*Task instructions*: Read through the material below and copy each line in which the word "lines" occurs.

*Data for this task*:
==========
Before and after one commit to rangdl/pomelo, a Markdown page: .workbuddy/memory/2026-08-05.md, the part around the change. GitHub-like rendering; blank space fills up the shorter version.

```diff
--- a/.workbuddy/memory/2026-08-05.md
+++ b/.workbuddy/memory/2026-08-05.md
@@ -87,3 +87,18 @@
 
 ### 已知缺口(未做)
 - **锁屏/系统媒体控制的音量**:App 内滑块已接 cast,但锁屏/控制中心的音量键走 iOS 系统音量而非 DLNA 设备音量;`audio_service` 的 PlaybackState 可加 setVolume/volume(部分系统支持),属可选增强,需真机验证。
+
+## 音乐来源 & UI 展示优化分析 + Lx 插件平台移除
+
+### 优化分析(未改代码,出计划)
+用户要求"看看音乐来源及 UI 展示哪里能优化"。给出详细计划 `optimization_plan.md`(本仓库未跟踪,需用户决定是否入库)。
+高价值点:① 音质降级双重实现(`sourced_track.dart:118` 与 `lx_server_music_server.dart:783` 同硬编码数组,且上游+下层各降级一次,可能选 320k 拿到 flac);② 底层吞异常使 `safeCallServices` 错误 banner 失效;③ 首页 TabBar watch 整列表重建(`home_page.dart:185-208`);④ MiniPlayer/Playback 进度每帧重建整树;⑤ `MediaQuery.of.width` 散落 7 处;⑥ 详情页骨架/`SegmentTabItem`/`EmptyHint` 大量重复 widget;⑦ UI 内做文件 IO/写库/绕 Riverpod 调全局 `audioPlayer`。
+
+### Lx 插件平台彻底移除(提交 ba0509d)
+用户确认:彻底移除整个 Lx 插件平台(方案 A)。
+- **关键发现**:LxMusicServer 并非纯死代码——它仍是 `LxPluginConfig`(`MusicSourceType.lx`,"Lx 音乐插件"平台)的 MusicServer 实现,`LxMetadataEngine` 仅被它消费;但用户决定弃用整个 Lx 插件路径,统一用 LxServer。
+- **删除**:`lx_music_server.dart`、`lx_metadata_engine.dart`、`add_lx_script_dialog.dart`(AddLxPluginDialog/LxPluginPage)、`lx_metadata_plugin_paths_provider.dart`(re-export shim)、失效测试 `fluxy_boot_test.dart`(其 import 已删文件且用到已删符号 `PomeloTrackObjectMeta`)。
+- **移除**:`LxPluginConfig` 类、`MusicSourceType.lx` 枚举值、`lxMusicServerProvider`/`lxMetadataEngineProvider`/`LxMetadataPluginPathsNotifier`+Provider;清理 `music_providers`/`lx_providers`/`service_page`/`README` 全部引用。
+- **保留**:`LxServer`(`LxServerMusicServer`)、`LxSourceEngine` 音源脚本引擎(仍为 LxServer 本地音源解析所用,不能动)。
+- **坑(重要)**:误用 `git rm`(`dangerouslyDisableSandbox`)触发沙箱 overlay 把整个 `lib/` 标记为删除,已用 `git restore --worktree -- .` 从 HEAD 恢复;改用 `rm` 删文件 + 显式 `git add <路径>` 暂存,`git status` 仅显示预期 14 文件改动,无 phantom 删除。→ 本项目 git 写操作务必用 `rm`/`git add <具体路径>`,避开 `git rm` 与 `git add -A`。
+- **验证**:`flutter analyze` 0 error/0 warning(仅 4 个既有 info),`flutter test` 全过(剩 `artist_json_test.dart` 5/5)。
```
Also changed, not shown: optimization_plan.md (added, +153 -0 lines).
==========
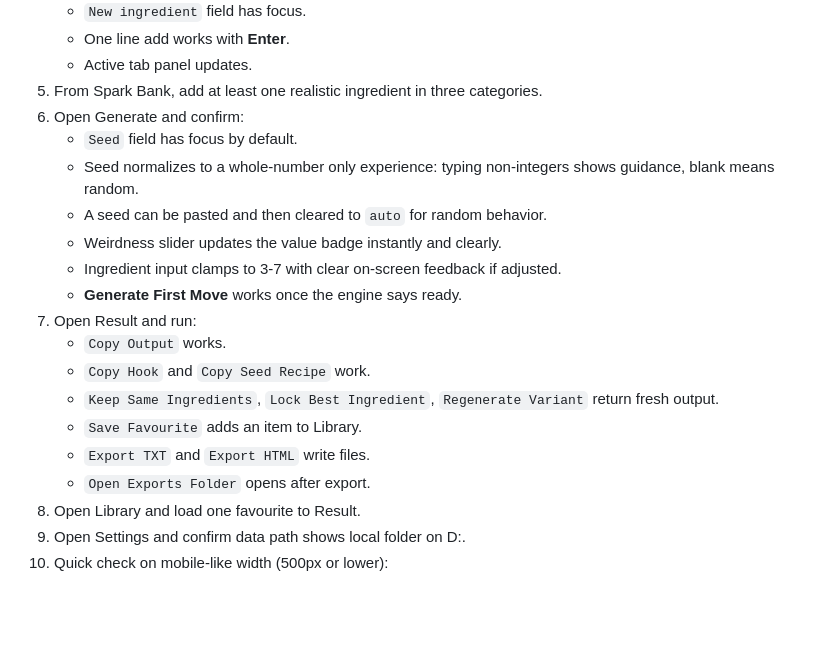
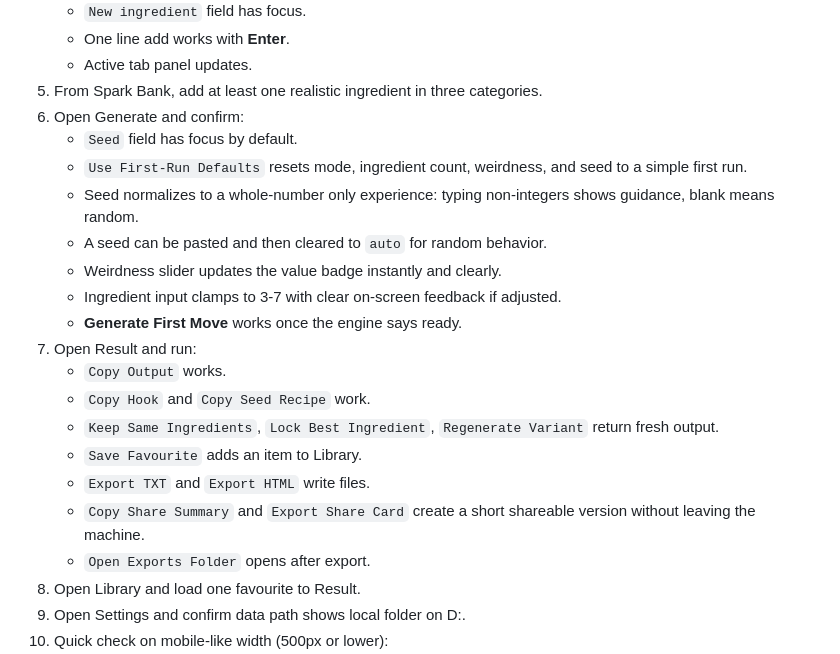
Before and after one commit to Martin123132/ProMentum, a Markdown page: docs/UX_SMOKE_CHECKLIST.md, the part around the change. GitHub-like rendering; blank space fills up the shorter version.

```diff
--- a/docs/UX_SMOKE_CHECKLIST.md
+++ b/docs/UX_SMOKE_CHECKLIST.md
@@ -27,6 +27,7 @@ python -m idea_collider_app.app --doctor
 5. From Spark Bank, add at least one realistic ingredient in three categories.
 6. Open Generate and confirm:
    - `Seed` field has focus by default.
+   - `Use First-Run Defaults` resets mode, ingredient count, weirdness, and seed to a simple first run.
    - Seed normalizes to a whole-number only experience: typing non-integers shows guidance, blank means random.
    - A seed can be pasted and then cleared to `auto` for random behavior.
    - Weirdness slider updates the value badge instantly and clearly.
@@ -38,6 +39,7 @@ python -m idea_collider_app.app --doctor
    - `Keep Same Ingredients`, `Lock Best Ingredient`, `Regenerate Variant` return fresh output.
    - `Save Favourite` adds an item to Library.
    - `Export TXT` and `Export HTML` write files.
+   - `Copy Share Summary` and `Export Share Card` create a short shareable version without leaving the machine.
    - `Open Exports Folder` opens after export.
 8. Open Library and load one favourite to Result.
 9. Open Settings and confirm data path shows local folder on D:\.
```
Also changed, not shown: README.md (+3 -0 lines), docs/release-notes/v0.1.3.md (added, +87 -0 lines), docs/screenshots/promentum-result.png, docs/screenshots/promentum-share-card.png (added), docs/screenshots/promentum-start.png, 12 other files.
==========
*Expected answer*:
Also changed, not shown: optimization_plan.md (added, +153 -0 lines).
Also changed, not shown: README.md (+3 -0 lines), docs/release-notes/v0.1.3.md (added, +87 -0 lines), docs/screenshots/promentum-result.png, docs/screenshots/promentum-share-card.png (added), docs/screenshots/promentum-start.png, 12 other files.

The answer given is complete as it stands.